Rembrandt painted for his own pleasure as well as for commissions from individual patrons. Though he painted Biblical scenes, as a rule, he did not accept commissions from the Church.  One example is Judas Returning Thirty Pieces of Silver. In this painting a distraught Judas is shown with the Temple rulers after his betrayal of Jesus.  He has just hurled the silver coins at them.  All six subjects seem to be caught in mid-action as if in a movie still.  Judas’ face receives more light than the other five, but immediately your eye is drawn to the most brightly lit object which is the open Torah.  From there, the light in the painting seems to climb the cloak of one ruler and then creep around the faces and the shoulders of the other subjects in the group. This circular pattern of light leads the eye once again to the Torah. 

What palatte, or group of colors did Rembrandt use in this painting?  The paint tubes would have come with names such as burnt sienna, burnt umber, lamp black, gold ochre, ultramarine blue, and deep violet.  Rembrandt’s body of work consisted of canvases of mostly brown and blacks, with other subdued hues for emphasis.  Rembrandt used color to reveal light and darkness in a most controlled manner.  He brought emphasis to his canvases by the use of light and color.

Contrast this palatte and style of painting with the 19th Century Impressionists. Impressionists were said to be intoxicated with light. The Impressionist movement began with Claude Monet’s Impression-Sunrise.  Monet demonstrated that it was not the rising sun that he was painting, but rather the impression it had left on him.  The brush stokes on the canvas are visible and appear spontaneous.  Most Impressionist paintings are vividly colored landscapes, some interiors, and genre scenes.  Color is often used unconventionally.  For example, a still life might show violet shadows cast by a group of oranges on a white tablecloth. The palatte consisted of paint with names like cadmium orange, veridian green, thalo blue, and lead white. Browns and blacks would be there too, but they played a lesser role in the background. Other times black was placed in juxtaposition to contrast  the strong primary hues.

Baroque painters and Impressionist painters both reveal the power of light to the beholder, but in radically distinct ways.  Both painted to reveal the power of light.  Both painted not so much what is seen, but how it is seen by the artist.  Both say with an entirely different palatte, “Isn’t light wonderful?” See what light reveals!

So reader, what do you have to work with?  Each of us has certain gifts, abilities and talents.  As for me, my father was musically gifted and very unathletic. In contrast, my mother was very athletic and couldn’t “carry a tune in a bucket”….in other words, she was tone deaf!  I inherited two characteristics…gifts from each of them.  Let me help you guess as I tell you that I was always the last one to be picked for the softball games at school and in order not to offend those around me I sing quietly in a group setting. I have just described my gifts in the way that most of us have come to see our gifts; I have told you what gifts I do not have, rather than the talents and gifts I actually possess.

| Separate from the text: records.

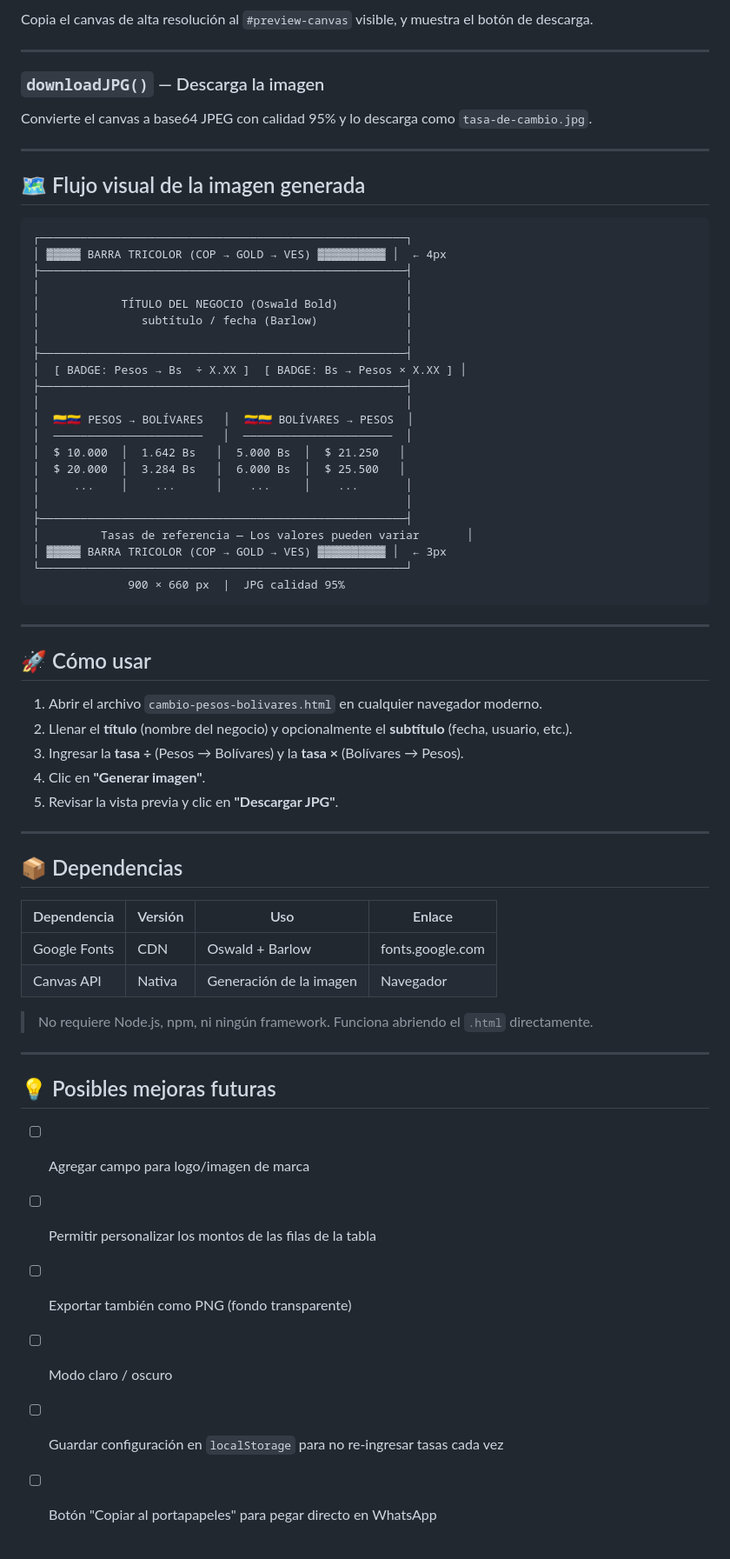
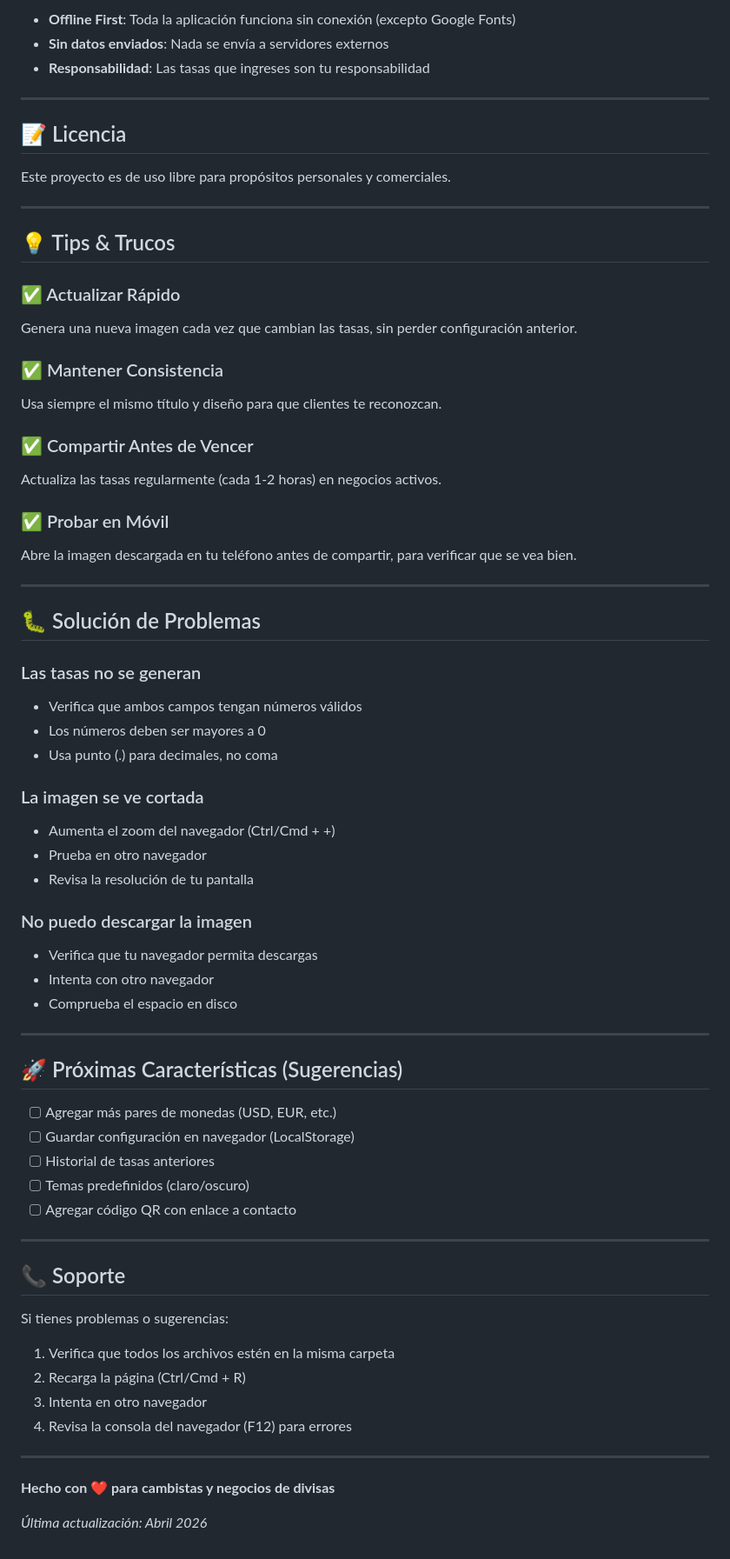
Before and after one commit to juangarcesco/cambios-dbjg, a Markdown page: README.md, the part around one of its changes. Shown at 87% size. Rendered like a GitHub page.

````diff
--- a/README.md
+++ b/README.md
@@ -153,69 +302,71 @@ ctx.fillStyle = titleColor === COP_COL ? '#7BBFFF' : '#FF9070';
 
-Copia el canvas de alta resolución al `#preview-canvas` visible, y muestra el botón de descarga.
+- **Offline First**: Toda la aplicación funciona sin conexión (excepto Google Fonts)
+- **Sin datos enviados**: Nada se envía a servidores externos
+- **Responsabilidad**: Las tasas que ingreses son tu responsabilidad
 
 ---
 
-### `downloadJPG()` — Descarga la imagen
+## 📝 Licencia
 
-Convierte el canvas a base64 JPEG con calidad 95% y lo descarga como `tasa-de-cambio.jpg`.
+Este proyecto es de uso libre para propósitos personales y comerciales.
 
 ---
 
-## 🗺️ Flujo visual de la imagen generada
+## 💡 Tips & Trucos
 
-```
-┌──────────────────────────────────────────────────────┐
-│ ▓▓▓▓▓ BARRA TRICOLOR (COP → GOLD → VES) ▓▓▓▓▓▓▓▓▓▓ │  ← 4px
-├──────────────────────────────────────────────────────┤
-│                                                      │
-│            TÍTULO DEL NEGOCIO (Oswald Bold)          │
-│               subtítulo / fecha (Barlow)             │
-│                                                      │
-├──────────────────────────────────────────────────────┤
-│  [ BADGE: Pesos → Bs  ÷ X.XX ]  [ BADGE: Bs → Pesos × X.XX ] │
-├──────────────────────────────────────────────────────┤
-│                                                      │
-│  🇨🇴🇻🇪 PESOS → BOLÍVARES   │  🇻🇪🇨🇴 BOLÍVARES → PESOS  │
-│  ──────────────────────   │  ──────────────────────  │
-│  $ 10.000  │  1.642 Bs   │  5.000 Bs  │  $ 21.250   │
-│  $ 20.000  │  3.284 Bs   │  6.000 Bs  │  $ 25.500   │
-│     ...    │    ...      │    ...     │    ...       │
-│                                                      │
-├──────────────────────────────────────────────────────┤
-│         Tasas de referencia — Los valores pueden variar       │
-│ ▓▓▓▓▓ BARRA TRICOLOR (COP → GOLD → VES) ▓▓▓▓▓▓▓▓▓▓ │  ← 3px
-└──────────────────────────────────────────────────────┘
-              900 × 660 px  |  JPG calidad 95%
-```
+### ✅ Actualizar Rápido
+Genera una nueva imagen cada vez que cambian las tasas, sin perder configuración anterior.
+
+### ✅ Mantener Consistencia
+Usa siempre el mismo título y diseño para que clientes te reconozcan.
+
+### ✅ Compartir Antes de Vencer
+Actualiza las tasas regularmente (cada 1-2 horas) en negocios activos.
+
+### ✅ Probar en Móvil
+Abre la imagen descargada en tu teléfono antes de compartir, para verificar que se vea bien.
 
 ---
 
-## 🚀 Cómo usar
+## 🐛 Solución de Problemas
 
-1. Abrir el archivo `cambio-pesos-bolivares.html` en cualquier navegador moderno.
-2. Llenar el **título** (nombre del negocio) y opcionalmente el **subtítulo** (fecha, usuario, etc.).
-3. Ingresar la **tasa ÷** (Pesos → Bolívares) y la **tasa ×** (Bolívares → Pesos).
-4. Clic en **"Generar imagen"**.
-5. Revisar la vista previa y clic en **"Descargar JPG"**.
+### Las tasas no se generan
+- Verifica que ambos campos tengan números válidos
+- Los números deben ser mayores a 0
+- Usa punto (.) para decimales, no coma
+
+### La imagen se ve cortada
+- Aumenta el zoom del navegador (Ctrl/Cmd + +)
+- Prueba en otro navegador
+- Revisa la resolución de tu pantalla
+
+### No puedo descargar la imagen
+- Verifica que tu navegador permita descargas
+- Intenta con otro navegador
+- Comprueba el espacio en disco
 
 ---
 
-## 📦 Dependencias
+## 🚀 Próximas Características (Sugerencias)
 
-| Dependencia | Versión | Uso                      | Enlace           |
-|-------------|---------|--------------------------|------------------|
-| Google Fonts | CDN    | Oswald + Barlow          | fonts.google.com |
-| Canvas API  | Nativa  | Generación de la imagen  | Navegador        |
-
-> No requiere Node.js, npm, ni ningún framework. Funciona abriendo el `.html` directamente.
+- [ ] Agregar más pares de monedas (USD, EUR, etc.)
+- [ ] Guardar configuración en navegador (LocalStorage)
+- [ ] Historial de tasas anteriores
+- [ ] Temas predefinidos (claro/oscuro)
+- [ ] Agregar código QR con enlace a contacto
 
 ---
 
-## 💡 Posibles mejoras futuras
+## 📞 Soporte
 
-- [ ] Agregar campo para logo/imagen de marca
-- [ ] Permitir personalizar los montos de las filas de la tabla
-- [ ] Exportar también como PNG (fondo transparente)
-- [ ] Modo claro / oscuro
-- [ ] Guardar configuración en `localStorage` para no re-ingresar tasas cada vez
-- [ ] Botón "Copiar al portapapeles" para pegar directo en WhatsApp
+Si tienes problemas o sugerencias:
+1. Verifica que todos los archivos estén en la misma carpeta
+2. Recarga la página (Ctrl/Cmd + R)
+3. Intenta en otro navegador
+4. Revisa la consola del navegador (F12) para errores
+
+---
+
+**Hecho con ❤️ para cambistas y negocios de divisas**
+
+*Última actualización: Abril 2026*
````
Also changed, not shown: other parts of README.md (+257 -108 lines).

Madeliene L’Engle said in Walking on Water,(p.148) ,”All artists must listen, but not all hear great symphonies, see wide canvases, conceive complex character-filled novels, and it is an act of faith.” This is true of life as well, for the degree of talent is immaterial when it comes to living artful, creative lives.  Lending an ear and listening are not the same.  Looking requires less of us than seeing.  Effort is required.  I think you know the difference.

Today, what are you seeing and hearing? What is on your palatte? “Great artists carry on with their work on the lines God has laid out for them, quite unaffected by the esthetic worked out for them by philosophers” according to  Dorothy Sayers.  What are you working on?  What will you do with it? Do what you can with what you have. What “beauty” will come of your efforts?

Claude Monet’s Impression-Sunrise

January 7, 2010